It does not stop there! When applicable, you also get the geometrical constructions of Peter. They are a lot easier to carefully consider in a book than they are in the exhibition (not to mention printed at a bigger scale). In fact for any serious enthousiast, I would say it is better to visit the exhibition focusing on the swords themselves, and then get the catalogue and observe the geometrical analysis in depth.
Interspersed in the catalogue are many informative asides on makers, sword and shield, swords of two hands, single-edged swords, and fencing manuals. There are also two short articles that seem especially valuable to me.
The first is about Peter’s method of geometrical analysis. I have yet to digest it fully, but I can say that it goes in depths that I do not think Peter exposed anywhere else.
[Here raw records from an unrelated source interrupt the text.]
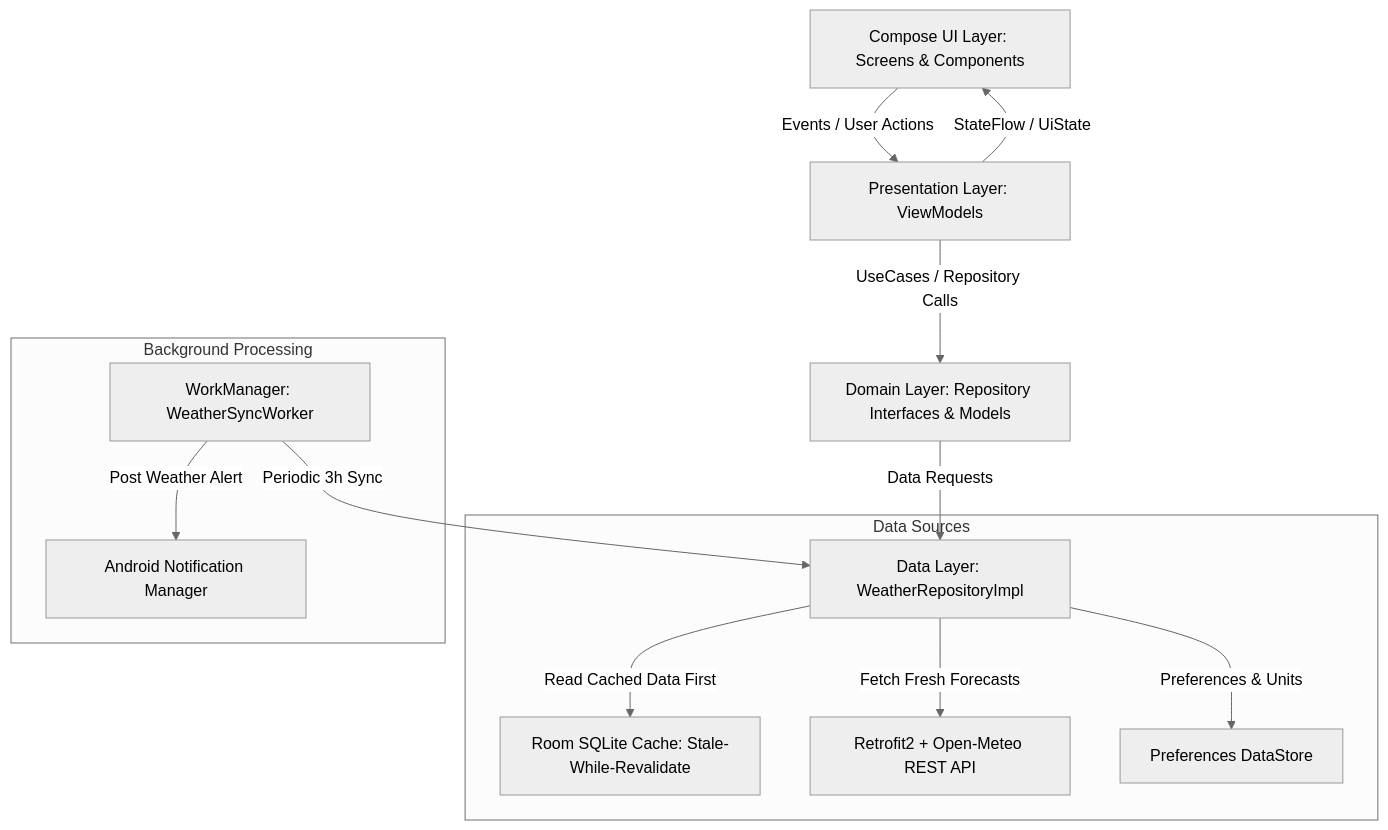
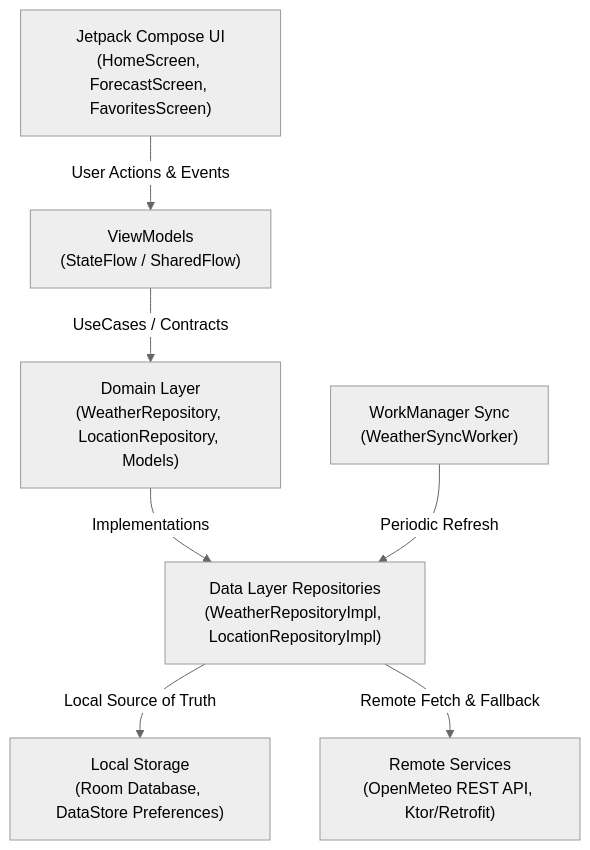
The diagram in README.md (haitranduc203/WeatherNow-AndroidApp), drawn with Mermaid (neutral theme) before and after one commit. The commit also changed other lines of this file and 2 other files, not shown here.

Commit message:
docs: rewrite README.md following professional Android portfolio template with live screenshots and clean architecture documentation

````diff
--- a/README.md
+++ b/README.md
@@ -60,18 +78,9 @@
 ```mermaid
-graph TD
-    UI[Compose UI Layer: Screens & Components] -->|Events / User Actions| VM[Presentation Layer: ViewModels]
-    VM -->|StateFlow / UiState| UI
-    VM -->|UseCases / Repository Calls| Domain[Domain Layer: Repository Interfaces & Models]
-    Domain -->|Data Requests| Data[Data Layer: WeatherRepositoryImpl]
-    
-    subgraph Data Sources
-        Data -->|Read Cached Data First| Room[Room SQLite Cache: Stale-While-Revalidate]
-        Data -->|Fetch Fresh Forecasts| Retrofit[Retrofit2 + Open-Meteo REST API]
-        Data -->|Preferences & Units| DataStore[Preferences DataStore]
-    end
-    
-    subgraph Background Processing
-        WorkManager[WorkManager: WeatherSyncWorker] -->|Periodic 3h Sync| Data
-        WorkManager -->|Post Weather Alert| NotificationManager[Android Notification Manager]
-    end
+flowchart TB
+    UI["Jetpack Compose UI\n(HomeScreen, ForecastScreen, FavoritesScreen)"] -->|User Actions & Events| VM["ViewModels\n(StateFlow / SharedFlow)"]
+    VM -->|UseCases / Contracts| DOMAIN["Domain Layer\n(WeatherRepository, LocationRepository, Models)"]
+    DOMAIN -->|Implementations| REPO["Data Layer Repositories\n(WeatherRepositoryImpl, LocationRepositoryImpl)"]
+    REPO -->|Local Source of Truth| LOCAL["Local Storage\n(Room Database, DataStore Preferences)"]
+    REPO -->|Remote Fetch & Fallback| REMOTE["Remote Services\n(OpenMeteo REST API, Ktor/Retrofit)"]
+    WORKER["WorkManager Sync\n(WeatherSyncWorker)"] -->|Periodic Refresh| REPO
 ```
````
In particular, it notes design patterns that were apparently more common, and outlines the process Peter uses to reverse-engineer the designs. Of course it is not a systematic turnkey method and I am guessing that a lot of experience and trials can be necessary! It does however give a framework, should anyone want to attempt that sort of analysis on other swords. That such a framework can be found is actually a good argument in favour of Peter’s analysis; this is not just an ad-hoc construction for each sword.
The second is the one I contributed to. It is about the dynamic properties of swords. The article gives a good overview of why dynamic properties and balance are important, and how to observe them. However, there is yet more in it. Following the article are pages displaying nearly all the swords of the exhibition, to 1/12 scale. Overlayed with the swords are diagrams of dynamic properties: the measurements Peter has done, and representations that I have computed that give an idea of the dynamic feel of the swords.
Thanks to the diagrams and to-scale plottings, you get some sense of relative size and handling comparison. Never before have swords been displayed in this fashion! I am of coursed biased in favour of this approach, and I am therefore eagerly waiting for other opinions… The more scientifically minded will possibly be frustrated by the lack of a full mathematical explanation of how the representations are computed. We have decided to fully publish that later in an independent work.
Even discounting the diagrams, the dynamic data is absolutely original, and you will not see an equivalent anywhere else that I know. You will find here all the dynamic properties that we know how to measure with any accuracy: mass, center of gravity, two pairs of pivot points (or centers of oscillation) and vibration nodes. Anyone could use these measurements to start his own study of the dynamics of swords. It is the sort of data set that I have been longing after for years, and now it is finally available! It has been a joy to work on this and I have learned more than a few things about how real swords are balanced during the preparation.
Even the covers of the catalogue are packed with information. On the front, you have a short memorandum on geometrical design. On the back, a full typology of swords, based on Oakeshott’s and expanded by James Elmslie for single-edged blades.
If you are after in-depth knowledge about sword function and design, this catalogue is an absolute must-buy. Even with hands-on access to all these swords, most people would be hard-pressed to take home such detailed plottings and measurements. Here you get this, and far more, for roughly 1 euro per sword! It is an absolute bargain.
You can order a copy right now here at the museum, and I have heard that it would be available later on other online stores. Only 2000 copies are printed!